As we gear up to celebrate a day dedicated entirely to being thankful, our Scheduled Route Couriers Dallas team asks you, what are you most grateful for? Is it your loving family? Your health? A roof over your head? Many of us take for granted the fact that we have a physical location to call home. Homelessness is becoming more of an issue in North Texas each year. In Collin County, where the mean household income hovers around $81,000, it’s tough to think that there might be residents living on the streets, but the reality is there are hundreds without a home. The Collin County Homeless Coalition works to bring awareness to the population, spread information about facilities that can help, and coordinate assistance for the homeless. One of the ways they complete these goals is through Homeless Awareness Week.
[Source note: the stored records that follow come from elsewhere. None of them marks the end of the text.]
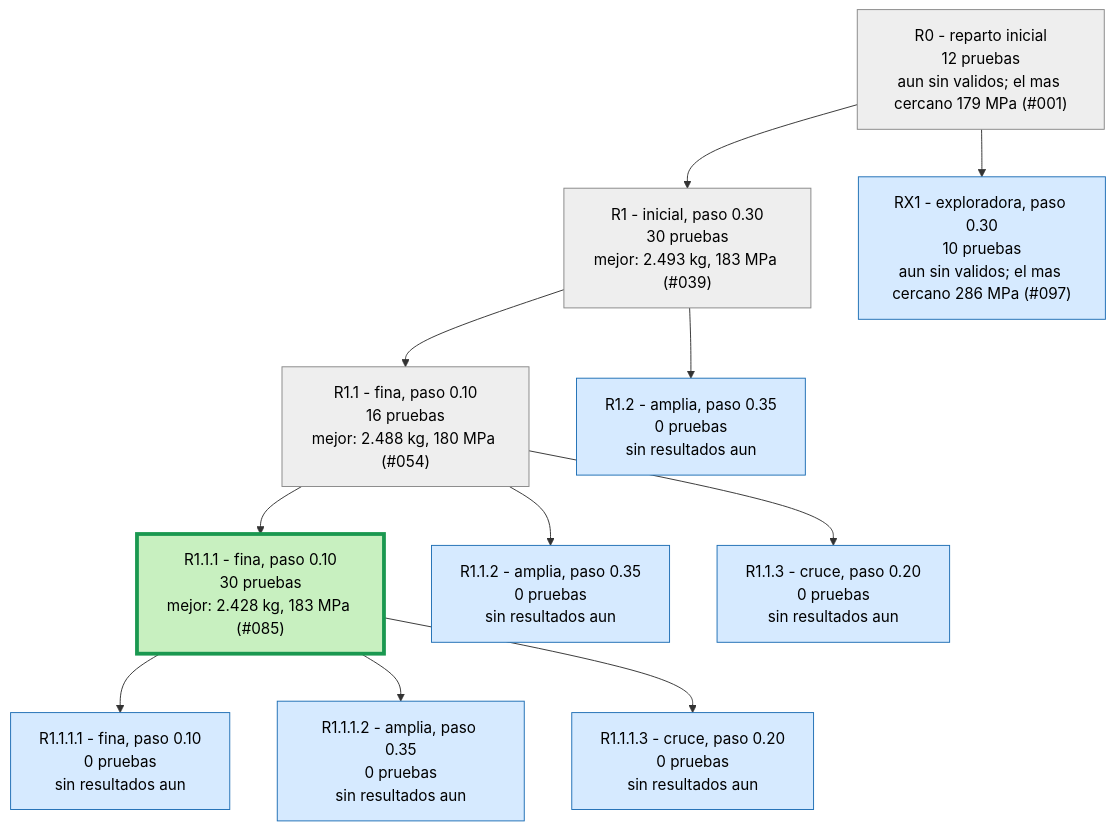
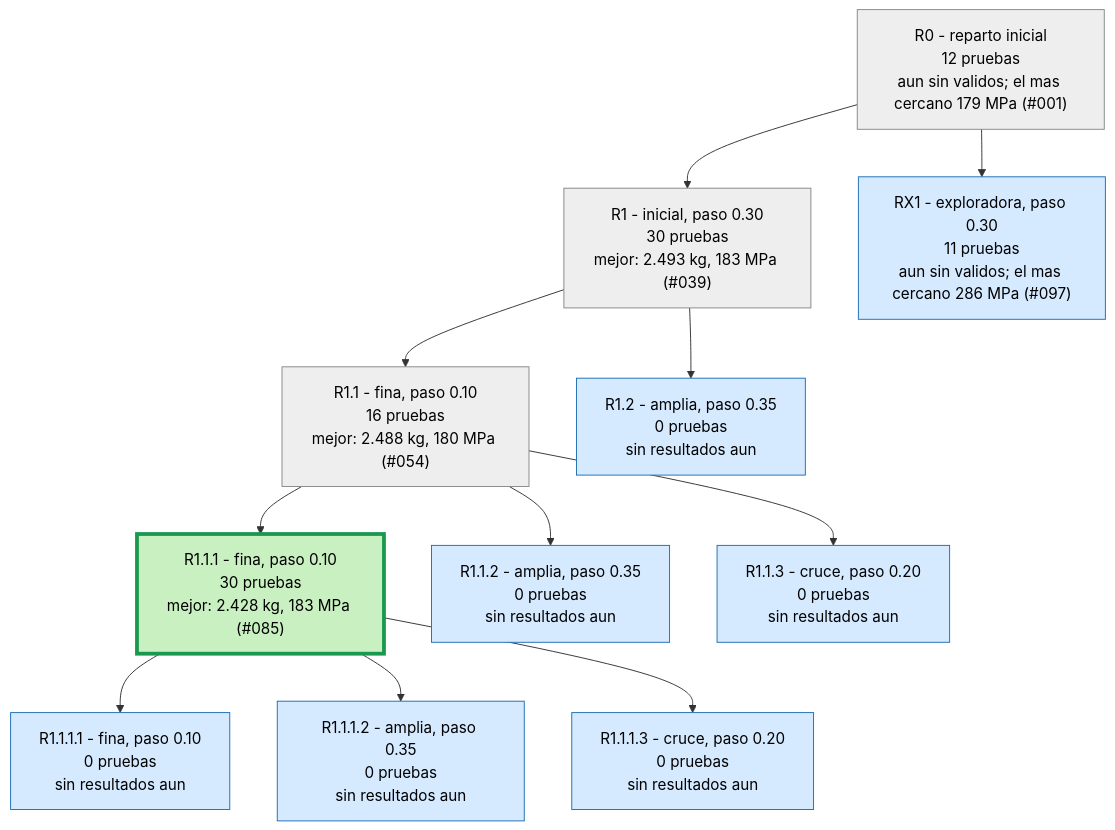
Before and after one commit to Hugiko/msd-soporte-optimizacion: the second of 3 diagrams in runs/opt_37800N/ARBOL.md, drawn with Mermaid. The commit also changed 14 other files, not shown here.

````diff
--- a/runs/opt_37800N/ARBOL.md
+++ b/runs/opt_37800N/ARBOL.md
@@ -25,27 +25,27 @@
 ```mermaid
 graph TD
 classDef activa fill:#d6eaff,stroke:#1f6fb5,color:#000
 classDef fin fill:#eeeeee,stroke:#888,color:#000
 classDef mejor fill:#c8f0c0,stroke:#1a9850,stroke-width:4px,color:#000
 R0["R0 - reparto inicial<br/>12 pruebas<br/>aun sin validos; el mas cercano 179 MPa (#001)"]:::fin
 R1["R1 - inicial, paso 0.30<br/>30 pruebas<br/>mejor: 2.493 kg, 183 MPa (#039)"]:::fin
 R0 --> R1
 R1_1["R1.1 - fina, paso 0.10<br/>16 pruebas<br/>mejor: 2.488 kg, 180 MPa (#054)"]:::fin
 R1 --> R1_1
 R1_2["R1.2 - amplia, paso 0.35<br/>0 pruebas<br/>sin resultados aun"]:::activa
 R1 --> R1_2
 R1_1_1["R1.1.1 - fina, paso 0.10<br/>30 pruebas<br/>mejor: 2.428 kg, 183 MPa (#085)"]:::mejor
 R1_1 --> R1_1_1
 R1_1_2["R1.1.2 - amplia, paso 0.35<br/>0 pruebas<br/>sin resultados aun"]:::activa
 R1_1 --> R1_1_2
 R1_1_3["R1.1.3 - cruce, paso 0.20<br/>0 pruebas<br/>sin resultados aun"]:::activa
 R1_1 --> R1_1_3
 R1_1_1_1["R1.1.1.1 - fina, paso 0.10<br/>0 pruebas<br/>sin resultados aun"]:::activa
 R1_1_1 --> R1_1_1_1
 R1_1_1_2["R1.1.1.2 - amplia, paso 0.35<br/>0 pruebas<br/>sin resultados aun"]:::activa
 R1_1_1 --> R1_1_1_2
 R1_1_1_3["R1.1.1.3 - cruce, paso 0.20<br/>0 pruebas<br/>sin resultados aun"]:::activa
 R1_1_1 --> R1_1_1_3
-RX1["RX1 - exploradora, paso 0.30<br/>10 pruebas<br/>aun sin validos; el mas cercano 286 MPa (#097)"]:::activa
+RX1["RX1 - exploradora, paso 0.30<br/>11 pruebas<br/>aun sin validos; el mas cercano 286 MPa (#097)"]:::activa
 R0 --> RX1
 ```
````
It seems a little strange to be discussing the subject of homelessness in such an affluent North Texas community where many of our Dallas Route Couriers employees reside, but that is exactly the stereotype that the Collin County Homeless Coalition is attempting to break. Homelessness does exist. And it is a problem. Last January, volunteers scoured Collin County, searching for homeless men, women, children, and families in order to get a better grasp on how homelessness affects North Texas. While the count settled at 531 people, the coalition expects the actual numbers to be nearly ten times that much. As you can imagine, it’s difficult to get an accurate count of the homeless, as you can’t exactly call them on the phone or ring their doorbell.

More than half of the adults surveyed had children living with them, which is up 50% from last year. Children make up 36% of the homeless population, but you’d never know most of them were living on the streets. These children work hard to fit in with their peers. Collin County has 55,000 students, and nearly 30% of them are on free or reduced lunch programs. Even more shocking, 1812 students in the district have been identified as homeless, which, as the On Demand Dallas Couriers team stated above, is likely underrepresented. Parents do all that they can to hide their homelessness from the district so that their children are not taken away from them.

The stereotypes that follow the homeless are as debilitating as their living situation itself. When our Scheduled Route Couriers in Dallas blog brings up the topic “homeless”, readers tend to picture a male, usually of a minority race, unshaven, begging on the streets of downtown. Sure, this model exists, but it is not an all-inclusive description. Most of the homeless in Collin County are employed, but just don’t make enough to make ends meet. Many of them are living on the streets due to reasons like the high price of health care, lack of affordable housing options, and lack of transportation.

The number of those affected by homelessness is growing. Currently, homeless shelters in Collin County are turning away thirty to fifty people each night! With freezing temperatures this past week, those numbers are even higher. The Collin County Homeless Coalition hopes to bring awareness to the homeless epidemic right here in our backyard by hosting open houses and free events for the general public during Homeless Awareness Week. The more we know about our population, the better we can serve them. To find out more information on this project, and to get plugged in as a volunteer, our Scheduled Route Couriers Dallas employees suggest you visit the coalition’s Facebook page at